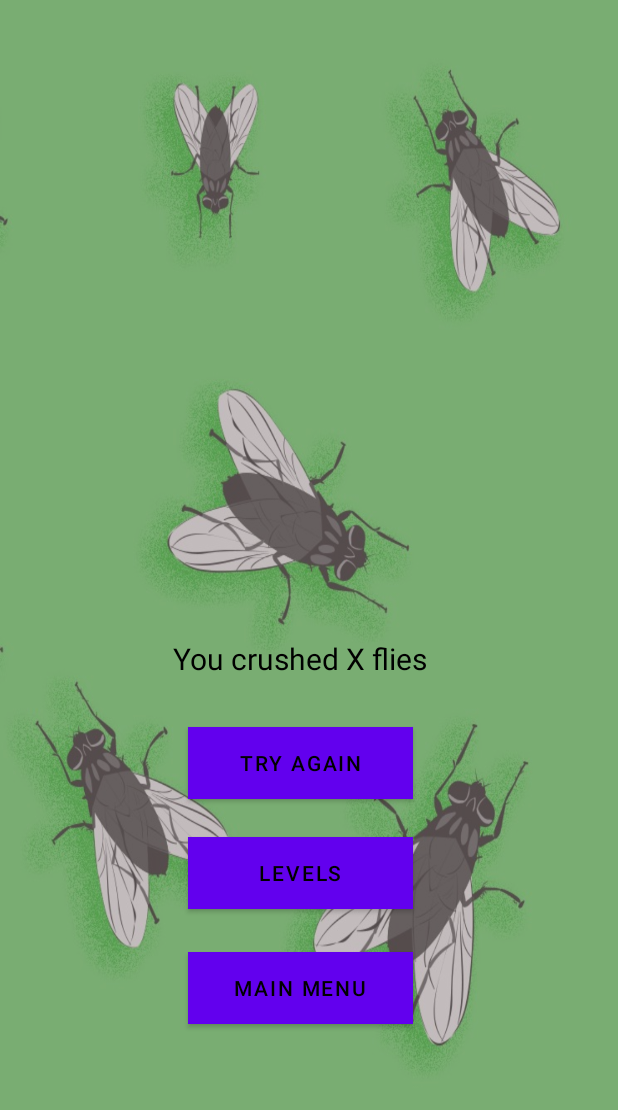
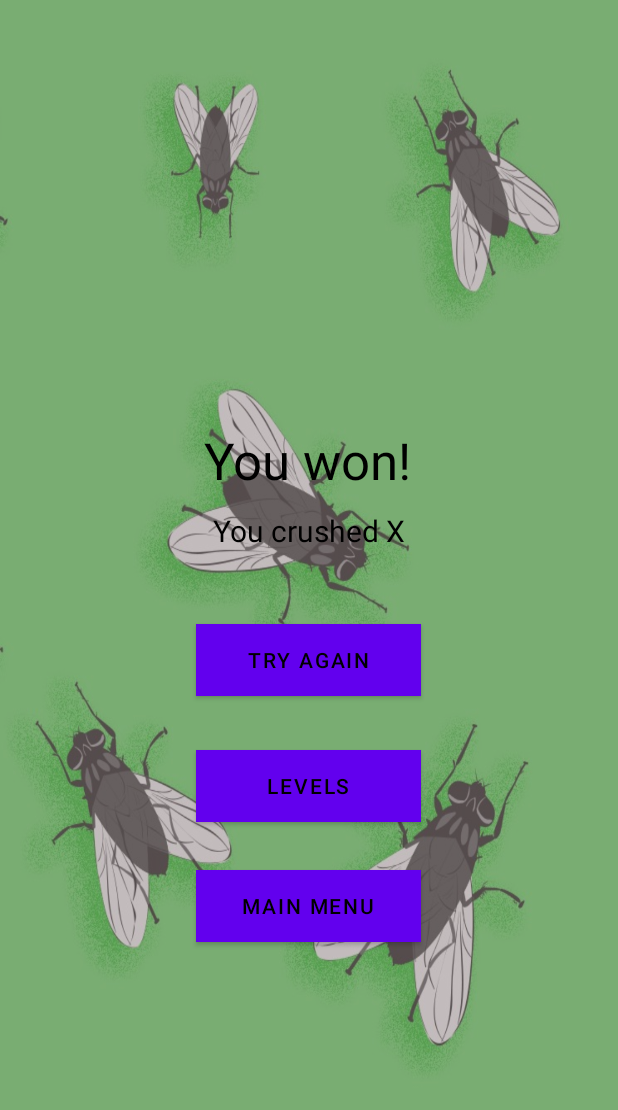
Before and after one commit to MaksymFurmanov/flies_infestation, an Android app: the layout activity_game_end.xml on its own in the app's theme, with its tools: preview values and no code run, on a phone screen of 412 x 824 dp. Shown: the top 1110 px of the screen. Run offline under Robolectric (Android 15) with nearby library versions, the phone set to English and light mode, and no system bars.

Commit message:
The project updated

```diff
--- a/src/main/java/sk/tuke/vmir/fliesinfestation/MainActivity.java
+++ b/src/main/java/sk/tuke/vmir/fliesinfestation/MainActivity.java
@@ -56,9 +56,7 @@ public class MainActivity extends AppCompatActivity {
 
         client = GoogleSignIn.getClient(this, options);
 
-        googleAuth.setOnClickListener(v -> {
-            googleSignIn();
-        });
+        googleAuth.setOnClickListener(v -> googleSignIn());
     }
 
     private void googleSignIn() {
--- a/src/main/res/layout/activity_game_end.xml
+++ b/src/main/res/layout/activity_game_end.xml
@@ -1,81 +1,90 @@
 <?xml version="1.0" encoding="utf-8"?>
-<RelativeLayout xmlns:android="http://schemas.android.com/apk/res/android"
+<androidx.constraintlayout.widget.ConstraintLayout xmlns:android="http://schemas.android.com/apk/res/android"
+    xmlns:tools="http://schemas.android.com/tools"
+    xmlns:app="http://schemas.android.com/apk/res-auto"
     android:id="@+id/parentLayout"
     android:layout_width="match_parent"
     android:layout_height="match_parent"
     android:background="@drawable/fliesbackground">
 
-    <RelativeLayout
+    <androidx.constraintlayout.widget.ConstraintLayout
         android:layout_width="match_parent"
         android:layout_height="match_parent"
-            android:background="#72938585">
+        android:background="#72938585"
+        tools:layout_editor_absoluteX="51dp"
+        tools:layout_editor_absoluteY="0dp">
 
         <TextView
-                android:textColor="#000000"
-                android:text="You won!"
+            android:id="@+id/resultView"
             android:layout_width="wrap_content"
             android:layout_height="wrap_content"
-                android:id="@+id/resultView"
-                android:layout_marginTop="400dp"
             android:layout_alignParentStart="true"
-                android:layout_marginStart="131dp"
-                android:layout_alignParentBottom="true"
-                android:layout_marginBottom="413dp"
-                android:textSize="34sp"/>
+            android:layout_alignParentTop="true"
+            android:layout_marginTop="284dp"
+            android:text="You won!"
+            android:textColor="#000000"
+            android:textSize="34sp"
+            app:layout_constraintEnd_toEndOf="parent"
+            app:layout_constraintHorizontal_bias="0.498"
+            app:layout_constraintStart_toStartOf="parent"
+            app:layout_constraintTop_toTopOf="parent" />
 
         <TextView
-                android:textColor="#000000"
-                android:text="You crushed X flies"
+            android:id="@+id/scoreView"
             android:layout_width="wrap_content"
             android:layout_height="wrap_content"
-                android:id="@+id/scoreView"
-                android:layout_marginTop="600dp"
-                android:layout_alignParentBottom="true"
-                android:layout_marginBottom="371dp"
-                android:layout_alignParentStart="true"
-                android:layout_marginStart="115dp"
-                android:textSize="20sp"/>
+            android:layout_alignParentTop="true"
+            android:layout_marginTop="340dp"
+            android:text="You crushed X"
+            android:textColor="#000000"
+            android:textSize="20sp"
+            app:layout_constraintEnd_toEndOf="parent"
+            app:layout_constraintStart_toStartOf="parent"
+            app:layout_constraintTop_toTopOf="parent" />
 
         <Button
-                android:text="Try again"
+            android:id="@+id/try_again_button"
             android:layout_width="150dp"
             android:layout_height="wrap_content"
-                android:id="@+id/try_again_button"
-                android:layout_alignParentBottom="true"
-                android:layout_marginBottom="291dp"
-                android:layout_alignParentStart="true"
-                android:layout_marginStart="125dp"
+            android:layout_alignParentTop="true"
+            android:layout_marginTop="416dp"
             android:background="@color/btn_purple"
+            android:text="Try again"
             android:textColor="#000000"
-                android:layout_marginTop="100dp"
-                android:layout_marginEnd="100dp"/>
+            app:layout_constraintEnd_toEndOf="parent"
+            app:layout_constraintHorizontal_bias="0.498"
+            app:layout_constraintStart_toStartOf="parent"
+            app:layout_constraintTop_toTopOf="parent" />
 
         <Button
-                android:text="Levels"
+            android:id="@+id/main_menu_button"
             android:layout_width="150dp"
             android:layout_height="wrap_content"
-                android:id="@+id/levels_button"
-                android:layout_alignParentBottom="true"
-                android:layout_marginBottom="218dp"
-                android:layout_alignParentStart="true"
-                android:layout_marginStart="125dp"
+            android:layout_alignParentTop="true"
+            android:layout_marginTop="580dp"
             android:background="@color/btn_purple"
+            android:text="Main menu"
             android:textColor="#000000"
-                />
+            app:layout_constraintEnd_toEndOf="parent"
+            app:layout_constraintHorizontal_bias="0.498"
+            app:layout_constraintStart_toStartOf="parent"
+            app:layout_constraintTop_toTopOf="parent" />
 
         <Button
-                android:text="Main menu"
+            android:id="@+id/levels_button"
             android:layout_width="150dp"
             android:layout_height="wrap_content"
-                android:id="@+id/main_menu_button"
-                android:layout_alignParentBottom="true"
-                android:layout_marginBottom="141dp"
-                android:layout_alignParentStart="true"
-                android:layout_marginStart="125dp"
+            android:layout_alignParentTop="true"
+            android:layout_marginTop="500dp"
             android:background="@color/btn_purple"
-                android:textColor="#000000"/>
+            android:text="Levels"
+            android:textColor="#000000"
+            app:layout_constraintEnd_toEndOf="parent"
+            app:layout_constraintHorizontal_bias="0.498"
+            app:layout_constraintStart_toStartOf="parent"
+            app:layout_constraintTop_toTopOf="parent" />
 
-    </RelativeLayout>
+    </androidx.constraintlayout.widget.ConstraintLayout>
 
 
-</RelativeLayout>
+</androidx.constraintlayout.widget.ConstraintLayout>
--- a/src/main/res/layout/activity_log_in.xml
+++ b/src/main/res/layout/activity_log_in.xml
@@ -63,7 +63,6 @@
         android:id="@+id/logInHeader"
         android:layout_width="wrap_content"
         android:layout_height="wrap_content"
-        android:layout_marginStart="136dp"
         android:layout_marginBottom="44dp"
         android:shadowColor="#FFFFFF"
         android:shadowDx="1"
@@ -73,6 +72,7 @@
         android:textColor="#000000"
         android:textSize="48sp"
         app:layout_constraintBottom_toTopOf="@+id/login"
+        app:layout_constraintEnd_toEndOf="parent"
         app:layout_constraintStart_toStartOf="parent" />
 
 </androidx.constraintlayout.widget.ConstraintLayout>
--- a/src/main/res/layout/activity_sign_up.xml
+++ b/src/main/res/layout/activity_sign_up.xml
@@ -63,7 +63,6 @@
         android:id="@+id/signUpHeader"
         android:layout_width="wrap_content"
         android:layout_height="wrap_content"
-        android:layout_marginStart="40dp"
         android:layout_marginBottom="36dp"
         android:shadowColor="#FFFFFF"
         android:shadowDx="1"
@@ -73,6 +72,7 @@
         android:textColor="#000000"
         android:textSize="48sp"
         app:layout_constraintBottom_toTopOf="@+id/sign_up_email"
+        app:layout_constraintEnd_toEndOf="parent"
         app:layout_constraintStart_toStartOf="parent" />
 
 </androidx.constraintlayout.widget.ConstraintLayout>
```
Also changed, not shown: src/main/AndroidManifest.xml (+0 -12 lines), src/main/java/sk/tuke/vmir/fliesinfestation/Levels.java (+65 -27 lines), src/main/java/sk/tuke/vmir/fliesinfestation/LogIn.java (+10 -1 lines), src/main/java/sk/tuke/vmir/fliesinfestation/SignUp.java (+8 -1 lines), src/main/res/layout/activity_custom_pictures.xml (+11 -11 lines), src/main/res/layout/activity_levels.xml (+29 -27 lines), src/main/res/layout/activity_main.xml (+6 -19 lines), src/main/res/layout/activity_menu.xml (+38 -24 lines), src/main/res/layout/activity_results_info.xml (+110 -109 lines). Lines whose indentation alone changed are shown as unchanged.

----------------

Task statement: When a line among the entries above contains "http", copy it.

Solution:
-<RelativeLayout xmlns:android="http://schemas.android.com/apk/res/android"
+<androidx.constraintlayout.widget.ConstraintLayout xmlns:android="http://schemas.android.com/apk/res/android"
+    xmlns:tools="http://schemas.android.com/tools"
+    xmlns:app="http://schemas.android.com/apk/res-auto"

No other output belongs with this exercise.